(Stored data)
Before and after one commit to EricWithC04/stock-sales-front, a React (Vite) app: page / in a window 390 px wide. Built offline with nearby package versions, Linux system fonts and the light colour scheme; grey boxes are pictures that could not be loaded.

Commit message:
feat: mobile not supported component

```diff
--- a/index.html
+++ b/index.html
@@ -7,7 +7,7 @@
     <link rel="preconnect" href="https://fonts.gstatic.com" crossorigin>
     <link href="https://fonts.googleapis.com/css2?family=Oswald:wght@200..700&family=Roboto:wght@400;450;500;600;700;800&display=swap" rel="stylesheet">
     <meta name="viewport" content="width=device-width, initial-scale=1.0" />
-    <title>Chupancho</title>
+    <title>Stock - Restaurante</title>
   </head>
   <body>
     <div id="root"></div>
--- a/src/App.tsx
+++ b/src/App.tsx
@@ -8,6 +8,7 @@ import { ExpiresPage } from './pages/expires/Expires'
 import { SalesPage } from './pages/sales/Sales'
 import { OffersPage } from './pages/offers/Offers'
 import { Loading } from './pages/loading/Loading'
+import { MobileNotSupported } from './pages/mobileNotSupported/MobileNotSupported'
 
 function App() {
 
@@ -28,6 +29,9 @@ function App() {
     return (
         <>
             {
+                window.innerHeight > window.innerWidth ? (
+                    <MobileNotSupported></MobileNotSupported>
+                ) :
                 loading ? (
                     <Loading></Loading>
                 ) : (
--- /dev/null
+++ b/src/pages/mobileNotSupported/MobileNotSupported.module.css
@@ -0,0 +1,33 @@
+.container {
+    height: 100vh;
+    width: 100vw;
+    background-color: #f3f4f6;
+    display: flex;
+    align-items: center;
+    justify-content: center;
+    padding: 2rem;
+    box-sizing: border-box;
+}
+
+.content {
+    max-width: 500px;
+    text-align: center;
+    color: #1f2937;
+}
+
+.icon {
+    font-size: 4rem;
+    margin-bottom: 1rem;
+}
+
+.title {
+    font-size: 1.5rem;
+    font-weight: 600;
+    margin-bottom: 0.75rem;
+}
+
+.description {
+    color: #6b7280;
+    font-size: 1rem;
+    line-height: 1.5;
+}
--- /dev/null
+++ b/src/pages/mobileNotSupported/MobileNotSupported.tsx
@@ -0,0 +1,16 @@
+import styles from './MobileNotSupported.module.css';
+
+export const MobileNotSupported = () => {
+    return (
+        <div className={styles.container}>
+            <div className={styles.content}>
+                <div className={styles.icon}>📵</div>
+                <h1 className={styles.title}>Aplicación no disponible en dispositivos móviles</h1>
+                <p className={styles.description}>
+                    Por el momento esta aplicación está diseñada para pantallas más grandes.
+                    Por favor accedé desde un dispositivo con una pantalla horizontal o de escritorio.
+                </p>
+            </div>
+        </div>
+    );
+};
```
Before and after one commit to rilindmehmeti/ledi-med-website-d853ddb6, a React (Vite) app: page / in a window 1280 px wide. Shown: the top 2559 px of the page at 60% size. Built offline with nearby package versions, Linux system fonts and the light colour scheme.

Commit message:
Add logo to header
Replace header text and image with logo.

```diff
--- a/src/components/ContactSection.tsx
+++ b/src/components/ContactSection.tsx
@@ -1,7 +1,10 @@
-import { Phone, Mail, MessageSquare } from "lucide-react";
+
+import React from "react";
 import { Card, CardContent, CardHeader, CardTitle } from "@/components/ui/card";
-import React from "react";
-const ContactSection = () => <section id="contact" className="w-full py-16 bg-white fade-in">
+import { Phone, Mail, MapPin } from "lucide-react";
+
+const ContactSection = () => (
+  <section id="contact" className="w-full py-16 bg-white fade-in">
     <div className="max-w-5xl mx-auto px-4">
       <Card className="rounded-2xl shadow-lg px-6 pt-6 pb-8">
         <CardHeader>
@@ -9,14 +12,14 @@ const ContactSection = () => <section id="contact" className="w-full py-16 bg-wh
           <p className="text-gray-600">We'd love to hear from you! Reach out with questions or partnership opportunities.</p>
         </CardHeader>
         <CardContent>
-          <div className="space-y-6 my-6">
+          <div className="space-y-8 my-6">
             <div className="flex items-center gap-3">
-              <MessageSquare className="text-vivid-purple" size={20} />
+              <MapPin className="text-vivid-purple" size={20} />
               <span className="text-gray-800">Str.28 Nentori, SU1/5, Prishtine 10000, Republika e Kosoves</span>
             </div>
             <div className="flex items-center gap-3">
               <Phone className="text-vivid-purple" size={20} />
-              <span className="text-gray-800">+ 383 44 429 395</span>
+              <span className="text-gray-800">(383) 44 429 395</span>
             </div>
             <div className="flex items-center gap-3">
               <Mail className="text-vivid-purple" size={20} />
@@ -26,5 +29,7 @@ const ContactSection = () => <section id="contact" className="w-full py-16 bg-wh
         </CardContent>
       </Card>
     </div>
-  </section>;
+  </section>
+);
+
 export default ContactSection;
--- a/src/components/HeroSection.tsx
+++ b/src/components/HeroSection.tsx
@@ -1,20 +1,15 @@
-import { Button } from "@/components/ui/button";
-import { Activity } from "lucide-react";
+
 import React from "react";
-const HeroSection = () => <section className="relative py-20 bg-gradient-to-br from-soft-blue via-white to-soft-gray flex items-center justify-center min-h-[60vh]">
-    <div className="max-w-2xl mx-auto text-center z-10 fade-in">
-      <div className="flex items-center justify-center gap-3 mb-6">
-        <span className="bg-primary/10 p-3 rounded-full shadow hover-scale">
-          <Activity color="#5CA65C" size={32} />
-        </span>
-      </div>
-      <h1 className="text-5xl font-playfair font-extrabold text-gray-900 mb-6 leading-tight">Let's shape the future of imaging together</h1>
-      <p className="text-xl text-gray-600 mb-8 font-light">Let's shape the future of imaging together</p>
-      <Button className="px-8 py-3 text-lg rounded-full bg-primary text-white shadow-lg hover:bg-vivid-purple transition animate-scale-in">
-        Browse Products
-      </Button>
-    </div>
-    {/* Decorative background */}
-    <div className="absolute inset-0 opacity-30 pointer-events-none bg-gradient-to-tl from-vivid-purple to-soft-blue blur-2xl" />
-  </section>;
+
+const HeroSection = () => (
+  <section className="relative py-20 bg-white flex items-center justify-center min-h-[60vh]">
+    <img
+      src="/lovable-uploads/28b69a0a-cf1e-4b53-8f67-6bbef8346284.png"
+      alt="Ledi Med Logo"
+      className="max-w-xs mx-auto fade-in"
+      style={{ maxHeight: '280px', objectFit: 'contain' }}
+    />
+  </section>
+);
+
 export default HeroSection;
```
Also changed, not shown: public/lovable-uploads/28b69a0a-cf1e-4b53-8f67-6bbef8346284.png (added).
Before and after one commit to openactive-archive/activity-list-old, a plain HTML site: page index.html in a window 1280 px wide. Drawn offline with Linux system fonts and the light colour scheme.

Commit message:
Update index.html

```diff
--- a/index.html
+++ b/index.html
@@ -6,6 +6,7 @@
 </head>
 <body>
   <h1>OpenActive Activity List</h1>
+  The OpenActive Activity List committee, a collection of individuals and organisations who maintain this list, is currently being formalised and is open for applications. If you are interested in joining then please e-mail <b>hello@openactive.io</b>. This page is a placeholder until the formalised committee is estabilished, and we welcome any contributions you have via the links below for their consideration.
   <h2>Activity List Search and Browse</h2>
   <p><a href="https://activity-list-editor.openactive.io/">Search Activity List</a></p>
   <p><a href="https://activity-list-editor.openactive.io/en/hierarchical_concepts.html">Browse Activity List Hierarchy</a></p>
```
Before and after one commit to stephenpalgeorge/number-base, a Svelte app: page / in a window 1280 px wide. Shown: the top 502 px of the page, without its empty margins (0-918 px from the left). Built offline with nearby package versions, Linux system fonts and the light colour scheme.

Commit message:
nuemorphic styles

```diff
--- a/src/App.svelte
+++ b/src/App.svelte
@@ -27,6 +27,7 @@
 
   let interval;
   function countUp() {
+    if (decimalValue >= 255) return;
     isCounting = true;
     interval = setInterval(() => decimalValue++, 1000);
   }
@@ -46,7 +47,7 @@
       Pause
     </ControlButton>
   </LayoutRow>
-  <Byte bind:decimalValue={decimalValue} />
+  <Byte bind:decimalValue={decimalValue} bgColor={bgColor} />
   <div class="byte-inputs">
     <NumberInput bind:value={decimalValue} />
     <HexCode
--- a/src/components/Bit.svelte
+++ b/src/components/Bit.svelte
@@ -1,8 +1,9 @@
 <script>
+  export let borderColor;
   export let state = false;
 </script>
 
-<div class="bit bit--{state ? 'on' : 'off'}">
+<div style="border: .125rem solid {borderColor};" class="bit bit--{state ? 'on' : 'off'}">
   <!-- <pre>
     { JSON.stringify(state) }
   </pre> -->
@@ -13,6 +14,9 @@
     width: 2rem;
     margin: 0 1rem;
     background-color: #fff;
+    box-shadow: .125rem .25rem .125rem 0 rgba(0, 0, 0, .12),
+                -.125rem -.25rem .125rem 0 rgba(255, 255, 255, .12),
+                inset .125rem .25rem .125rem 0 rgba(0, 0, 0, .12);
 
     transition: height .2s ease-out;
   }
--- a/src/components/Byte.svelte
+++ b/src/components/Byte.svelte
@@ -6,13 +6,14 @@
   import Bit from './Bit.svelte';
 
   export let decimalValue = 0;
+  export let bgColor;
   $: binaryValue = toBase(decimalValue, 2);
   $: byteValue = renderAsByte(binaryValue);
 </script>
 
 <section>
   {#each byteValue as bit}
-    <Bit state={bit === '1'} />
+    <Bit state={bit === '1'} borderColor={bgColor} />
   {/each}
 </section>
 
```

## ASSIGNMENT
Across the entries above, how many lines carry the word "state"? Write only the number.

## ANSWER TO THIS PROBLEM
6